→ Record extracts:
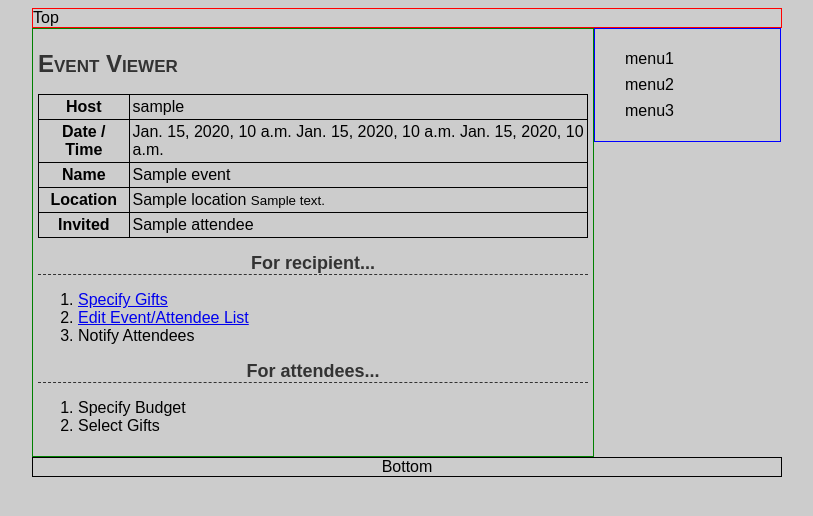
After one commit to memoia/lfo-giftreg, a Django app: template templates/gr/event_view.html in a window 1280 px wide. The commit adds this page. Shown: the top 516 px of the page, without its empty margins (233-1046 px from the left). Run offline with Django 3.2, Linux system fonts and the light colour scheme; the template is opened without the code that fills it: most values are stand-ins (such as "Sample title", 1, 10 or a date in 2020).

Commit message:
Improved continuity

```diff
--- a/gr/urls.py
+++ b/gr/urls.py
@@ -10,6 +10,7 @@ urlpatterns = patterns('gr.views',
     (r'^event/add/$', 'event_edit'),
     (r'^event/edit/(?P<event_id>\d+)/$', 'event_edit'),
     (r'^event/edit/(?P<event_id>\d+)/(?P<remove_flag>del)/$', 'event_edit'),
+    (r'^event/view/(?P<event_id>\d+)/$', 'event_view'),
 
     (r'^wishlist/$', 'wishlist_index'),
     (r'^wishlist/(?P<user_id>\d+)/$', 'wishlist_list'),
--- a/templates/gr/event_list.html
+++ b/templates/gr/event_list.html
@@ -20,7 +20,10 @@
   {% for e in events %}
   <tr>
     <td><a href="edit/{{ e.id }}/del">X</a></td>
-    <td><a href="edit/{{ e.id }}">{{ e.name }}</a></td>
+    <td>
+      <a href="view/{{ e.id }}">{{ e.name }}</a>
+      (<a href="edit/{{e.id}}">Edit</a>)
+    </td>
     <td>{{ e.recipient }}</td>
     <td>{{ e.date }}</td>
     <td>{{ e.time_start }} - {{ e.time_end }}</td>
--- /dev/null
+++ b/templates/gr/event_view.html
@@ -0,0 +1,52 @@
+{% extends "gr/main.html" %}
+
+{% block title %}Gift Registry: Event Viewer{% endblock %}
+{% block head %}
+{% endblock %}
+
+{% block content %}
+<h1>Event Viewer</h1>
+
+<table class="simple">
+  <tr>
+    <th>Host</th>
+    <td>{{ event.recipient.username }}</td>
+  </tr>
+  <tr>
+    <th>Date / Time</th>
+    <td>{{ event.date }} {{ event.time_start }} {{ event.time_end }}</td>
+  </tr>
+  <tr>
+    <th>Name</th>
+    <td>{{ event.name }}</td>
+  </tr>
+  <tr>
+    <th>Location</th>
+    <td>{{ event.location }} <small>{{ event.details }}</small></td>
+  </tr>
+  <tr>
+    <th>Invited</th>
+    <td>{{ event.attendees.all|join:", " }}</td>
+  </tr>
+</table>
+
+
+<div>
+<h2>For recipient...</h2>
+<ol>
+  <li><a href="{% url gr.views.wishlist_list event.recipient.id %}">Specify Gifts</a></li>
+  <li><a href="{% url gr.views.event_edit event.id %}">Edit Event/Attendee List</a></li>
+  <li>Notify Attendees</li>
+</ol>
+</div>
+
+
+<div>
+<h2>For attendees...</h2>
+<ol>
+  <li>Specify Budget</li>
+  <li>Select Gifts</li>
+</ol>
+</div>
+
+{% endblock %}
```
Also changed, not shown: gr/views.py (+27 -20 lines), private/giftreg.db.
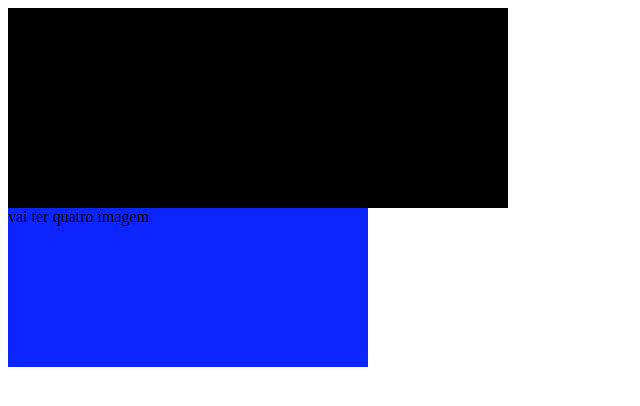
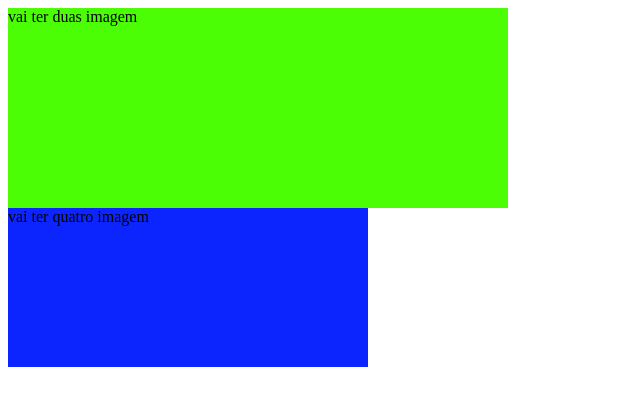
Before and after one commit to bodinjoao/projeto-1-2B-2025, a plain HTML site: page index.html in a window 1280 px wide. Shown: the whole page, without its empty margins (0-640 px from the left). Drawn offline with Linux system fonts and the light colour scheme.

Commit message:
01/04/2025

```diff
--- a/style.css
+++ b/style.css
@@ -1,7 +1,7 @@
 .cabecalho{
 width: 500px;
 height: 200px;
-background-color: black;
+background-color: rgb(75, 253, 5);
 
 }
 .primeira_secao{
```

→ Task directions:
Word for word, retype all of the data above, but include no pictures.

→ Written solution:
After one commit to memoia/lfo-giftreg, a Django app: template templates/gr/event_view.html in a window 1280 px wide. The commit adds this page. Shown: the top 516 px of the page, without its empty margins (233-1046 px from the left). Run offline with Django 3.2, Linux system fonts and the light colour scheme; the template is opened without the code that fills it: most values are stand-ins (such as "Sample title", 1, 10 or a date in 2020).

Commit message:
Improved continuity

```diff
--- a/gr/urls.py
+++ b/gr/urls.py
@@ -10,6 +10,7 @@ urlpatterns = patterns('gr.views',
     (r'^event/add/$', 'event_edit'),
     (r'^event/edit/(?P<event_id>\d+)/$', 'event_edit'),
     (r'^event/edit/(?P<event_id>\d+)/(?P<remove_flag>del)/$', 'event_edit'),
+    (r'^event/view/(?P<event_id>\d+)/$', 'event_view'),
 
     (r'^wishlist/$', 'wishlist_index'),
     (r'^wishlist/(?P<user_id>\d+)/$', 'wishlist_list'),
--- a/templates/gr/event_list.html
+++ b/templates/gr/event_list.html
@@ -20,7 +20,10 @@
   {% for e in events %}
   <tr>
     <td><a href="edit/{{ e.id }}/del">X</a></td>
-    <td><a href="edit/{{ e.id }}">{{ e.name }}</a></td>
+    <td>
+      <a href="view/{{ e.id }}">{{ e.name }}</a>
+      (<a href="edit/{{e.id}}">Edit</a>)
+    </td>
     <td>{{ e.recipient }}</td>
     <td>{{ e.date }}</td>
     <td>{{ e.time_start }} - {{ e.time_end }}</td>
--- /dev/null
+++ b/templates/gr/event_view.html
@@ -0,0 +1,52 @@
+{% extends "gr/main.html" %}
+
+{% block title %}Gift Registry: Event Viewer{% endblock %}
+{% block head %}
+{% endblock %}
+
+{% block content %}
+<h1>Event Viewer</h1>
+
+<table class="simple">
+  <tr>
+    <th>Host</th>
+    <td>{{ event.recipient.username }}</td>
+  </tr>
+  <tr>
+    <th>Date / Time</th>
+    <td>{{ event.date }} {{ event.time_start }} {{ event.time_end }}</td>
+  </tr>
+  <tr>
+    <th>Name</th>
+    <td>{{ event.name }}</td>
+  </tr>
+  <tr>
+    <th>Location</th>
+    <td>{{ event.location }} <small>{{ event.details }}</small></td>
+  </tr>
+  <tr>
+    <th>Invited</th>
+    <td>{{ event.attendees.all|join:", " }}</td>
+  </tr>
+</table>
+
+
+<div>
+<h2>For recipient...</h2>
+<ol>
+  <li><a href="{% url gr.views.wishlist_list event.recipient.id %}">Specify Gifts</a></li>
+  <li><a href="{% url gr.views.event_edit event.id %}">Edit Event/Attendee List</a></li>
+  <li>Notify Attendees</li>
+</ol>
+</div>
+
+
+<div>
+<h2>For attendees...</h2>
+<ol>
+  <li>Specify Budget</li>
+  <li>Select Gifts</li>
+</ol>
+</div>
+
+{% endblock %}
```
Also changed, not shown: gr/views.py (+27 -20 lines), private/giftreg.db.
Before and after one commit to bodinjoao/projeto-1-2B-2025, a plain HTML site: page index.html in a window 1280 px wide. Shown: the whole page, without its empty margins (0-640 px from the left). Drawn offline with Linux system fonts and the light colour scheme.

Commit message:
01/04/2025

```diff
--- a/style.css
+++ b/style.css
@@ -1,7 +1,7 @@
 .cabecalho{
 width: 500px;
 height: 200px;
-background-color: black;
+background-color: rgb(75, 253, 5);
 
 }
 .primeira_secao{
```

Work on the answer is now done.